The LDS Church unveiled its state-of-the-art Church History Library in downtown Salt Lake City on Thursday, showing off its climate-controlled storage units, computerized conservation techniques and priceless artifacts.
Marlin Jensen, LDS Church Historian and member of the church's First Quorum of Seventy, showcased a handful of historic items. They included an 1835 LDS hymnal, a scrapbook of the late church president, Ezra Taft Benson's post-World War II humanitarian efforts in Europe, a new Spanish translation of the King James version of the Bible, and a one-of-a kind 1852 Book of Mormon, translated into French on one side of the page and German on the other.
For Mormons, preserving history is a sacred mandate and this new building suggests the church's willingness to be open about its past "is in a period of expansion," Jensen said.
Mormons in every era and nation have recorded their experiences in journals, letters, business agreements, minutes of church meetings and photos.

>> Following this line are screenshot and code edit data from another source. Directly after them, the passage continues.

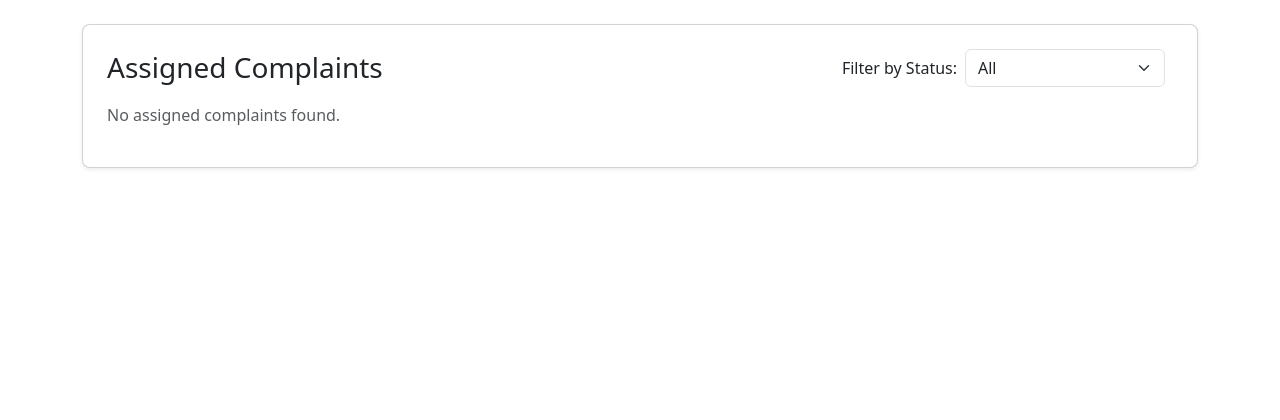
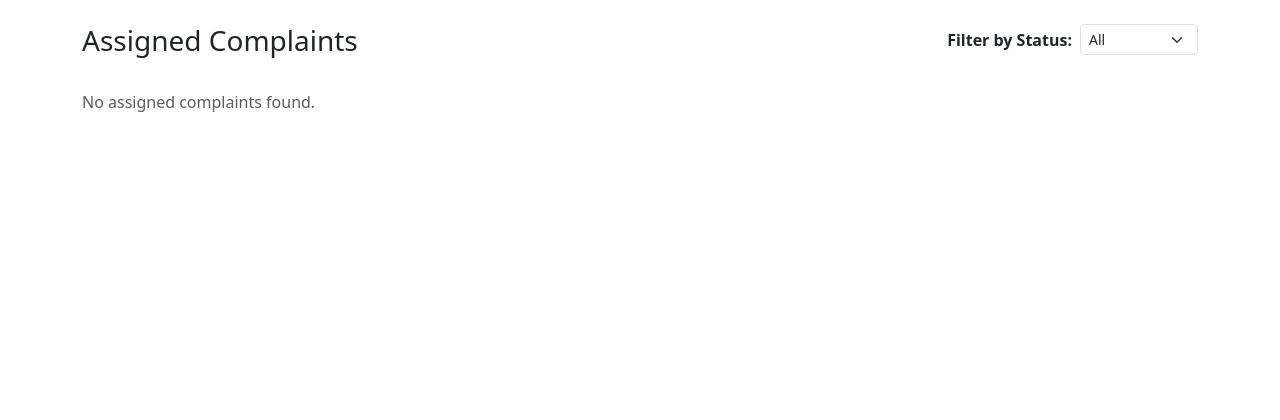
Before and after one commit to justinecj/complaint_mgmt, a Django app: template complaint_mgmt/templates/complaints/assigned_complaints.html in a window 1280 px wide. Shown: the top 420 px of the page. Run offline with Django 5.2, Linux system fonts and the light colour scheme; the template is opened without the code that fills it, so the values that code supplies are empty; some libraries are stand-ins or nearby versions.

```diff
--- a/complaint_mgmt/complaints/views.py
+++ b/complaint_mgmt/complaints/views.py
@@ -6,6 +6,7 @@ from accounts.decorators import admin_required, employee_required
 from django.views.decorators.cache import never_cache
 from django.conf import settings
 from django.contrib import messages
+
 
 @login_required
 @admin_required
--- a/complaint_mgmt/templates/base.html
+++ b/complaint_mgmt/templates/base.html
@@ -2,8 +2,10 @@
 <!DOCTYPE html>
 <html>
 <head>
+    <meta name="viewport" content="width=device-width, initial-scale=1">
     <title>{% block title %}Complaint Management System{% endblock %}</title>
     <link href="https://cdn.jsdelivr.net/npm/bootstrap@5.3.0/dist/css/bootstrap.min.css" rel="stylesheet">
+
 
     <!-- dashboard styles -->
     <link rel="stylesheet" href="{% static 'css/dashboard.css' %}">
--- a/complaint_mgmt/templates/complaints/assigned_complaints.html
+++ b/complaint_mgmt/templates/complaints/assigned_complaints.html
@@ -4,14 +4,14 @@
 {% block title %}Assigned Complaints{% endblock %}
 
 {% block content %}
-<div class="card p-4 shadow-sm">
-  <div class="d-flex justify-content-between align-items-center mb-3">
-    <h3 class="mb-0">Assigned Complaints</h3>
-
-    <!-- ✅ Status Filter Form -->
-    <form method="get" class="d-flex align-items-center">
-      <label class="me-2 mb-0">Filter by Status:</label>
-      <select name="status" class="form-select me-2" style="width: 200px;" onchange="this.form.submit()">
+<div class="row mb-3">
+  <div class="col-12 col-md-6">
+    <h3 class="mb-2 mb-md-0">Assigned Complaints</h3>
+  </div>
+  <div class="col-12 col-md-6">
+    <form method="get" class="d-flex flex-wrap justify-content-md-end align-items-center gap-2">
+      <label class="fw-bold mb-0">Filter by Status:</label>
+      <select name="status" class="form-select form-select-sm w-auto" onchange="this.form.submit()">
         <option value="">All</option>
         <option value="Pending" {% if request.GET.status == "Pending" %}selected{% endif %}>Pending</option>
         <option value="Closed" {% if request.GET.status == "Closed" %}selected{% endif %}>Closed</option>
@@ -20,6 +20,8 @@
       <noscript><button type="submit" class="btn btn-sm btn-secondary">Apply</button></noscript>
     </form>
   </div>
+</div>
+
 
   {% if messages %}
     {% for message in messages %}
--- a/complaint_mgmt/templates/complaints/complaint_detail.html
+++ b/complaint_mgmt/templates/complaints/complaint_detail.html
@@ -67,6 +67,10 @@
 
                 <button type="submit" class="btn btn-primary">Submit</button>
             </form>
+            <a href="{% url 'assigned_complaints' %}" class="btn btn-outline-secondary mt-4">
+            Back
+            </a>
+
         </div>
     </div>
 </div>
--- a/complaint_mgmt/templates/complaints/complaint_list.html
+++ b/complaint_mgmt/templates/complaints/complaint_list.html
@@ -28,7 +28,7 @@
         <a href="{% url 'complaint_list' %}" class="btn btn-outline-secondary">Reset</a>
     </div>
 </form>
-
+<div class="table-responsive">
     <table class="table table-bordered table-striped table-hover">
         <thead class="table-dark">
             <tr>
@@ -59,8 +59,10 @@
                 </td>
                 <td>{{ complaint.created_at|date:"d M Y H:i" }}</td>
                 <td>
+                    <div class="d-flex flex-wrap gap-1">
                         <a href="{% url 'complaint_readonly_detail' complaint.pk %}" class="btn btn-sm btn-info">View</a>
                         <a href="{% url 'complaint_edit' complaint.pk %}" class="btn btn-sm btn-primary">Edit</a>
+                    </div>
                 </td>
             </tr>
             {% empty %}
@@ -70,4 +72,5 @@
             {% endfor %}
         </tbody>
     </table>
+</div>
 {% endblock %}
--- a/complaint_mgmt/templates/customers/customer_list.html
+++ b/complaint_mgmt/templates/customers/customer_list.html
@@ -7,6 +7,7 @@
 
 <a href="{% url 'customer_create' %}" class="btn btn-success mb-3">+ Add Customer</a>
 
+<div class="table-responsive">
     <table class="table table-bordered">
         <thead class="table-dark">
             <tr>
@@ -35,4 +36,5 @@
             {% endfor %}
         </tbody>
     </table>
+</div>
 {% endblock %}
--- a/complaint_mgmt/templates/employees/employee_list.html
+++ b/complaint_mgmt/templates/employees/employee_list.html
@@ -6,6 +6,7 @@
 
 <a href="{% url 'employee_create' %}" class="btn btn-success mb-3">+ Add Employee</a>
 
+<div class="table-responsive">
     <table class="table table-bordered">
         <thead class="table-dark">
             <tr>
@@ -28,8 +29,10 @@
                 <td>{{ emp.phone }}</td>
                 <td>₹{{ emp.salary }}</td>
                 <td>
+                    <div class="d-flex flex-wrap gap-1">
                         <a href="{% url 'employee_edit' emp.pk %}" class="btn btn-sm btn-primary">Edit</a>
                         <a href="{% url 'employee_detail' emp.pk %}" class="btn btn-sm btn-info">View</a>
+                    </div>
                 </td>
 
             </tr>
@@ -40,4 +43,5 @@
             {% endfor %}
         </tbody>
     </table>
+</div>
 {% endblock %}
--- a/complaint_mgmt/templates/products/product_list.html
+++ b/complaint_mgmt/templates/products/product_list.html
@@ -6,6 +6,7 @@
 
 <a href="{% url 'product_create' %}" class="btn btn-success mb-3">+ Add Product</a>
 
+<div class="table-responsive">
     <table class="table table-bordered">
         <thead class="table-dark">
             <tr>
@@ -34,4 +35,5 @@
             {% endfor %}
         </tbody>
     </table>
+</div>
 {% endblock %}
```
Also changed, not shown: complaint_mgmt/templates/complaints/unassigned_complaints.html (+13 -4 lines). Lines whose indentation alone changed are shown as unchanged.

The massive collection includes 600,000 photos alone, as well as 270,000 books, pamphlets, magazines and newspapers, 240,000 collections of original, unpublished records, journals, diaries, correspondence and minutes. There are 23,000 audio-visual items, 4,000 oral histories and millions of digitized pages. Until now, the collection was housed in the east wing of the 26-story Church Office Building on North Temple.
It took just 19 days to physically move the collection to the new building at 15 East North Temple, but it took hundreds of volunteers a year and a half to tag and categorize each piece slated for the move.
The new building features 12 preservation vaults, protected by high security. Of those, 10 are maintained at 55 degree Fahrenheit, with 35 percent humidity and two are kept at minus 4 degrees Farenheit for extra sensitivity.
"For every 18 degrees down you go, the document has a longer life," said Steven L. Olsen, managing director of Church History Department.
There is also a conservation lab, with a darkroom where conservators turn acetate negatives into useable photographs, and a document cleaning room where they clean historical records and apply age-slowing chemical treatments.
Every year, about 6,000 new items are donated to the church, including an annual history of every LDS congregation in the world.
Leonard Arrington [was] the church's first professional historian who gave researchers unfettered access to the church's primary source materials, some of which had never been seen before. Arrington influenced a whole generation of Mormon historians and his team produced scores of credible, thoughtful scholarship.
The library limits access to documents it deems "sacred," (referring to temple rituals), "private," (legal or medical information) and "confidential," (referring to personal confessions, callings or ways the church ran its business), but most of the journals of LDS apostles and other leaders are completely open, Jensen said. "If people want access, it is almost always available."
Also, the library puts no restrictions on which researchers can use its documents.
"People might use the materials to criticize the church, but that's the risk we have to take," Jensen said. "We have a history and a people and things that all of us regret, but we don't have anything to hide."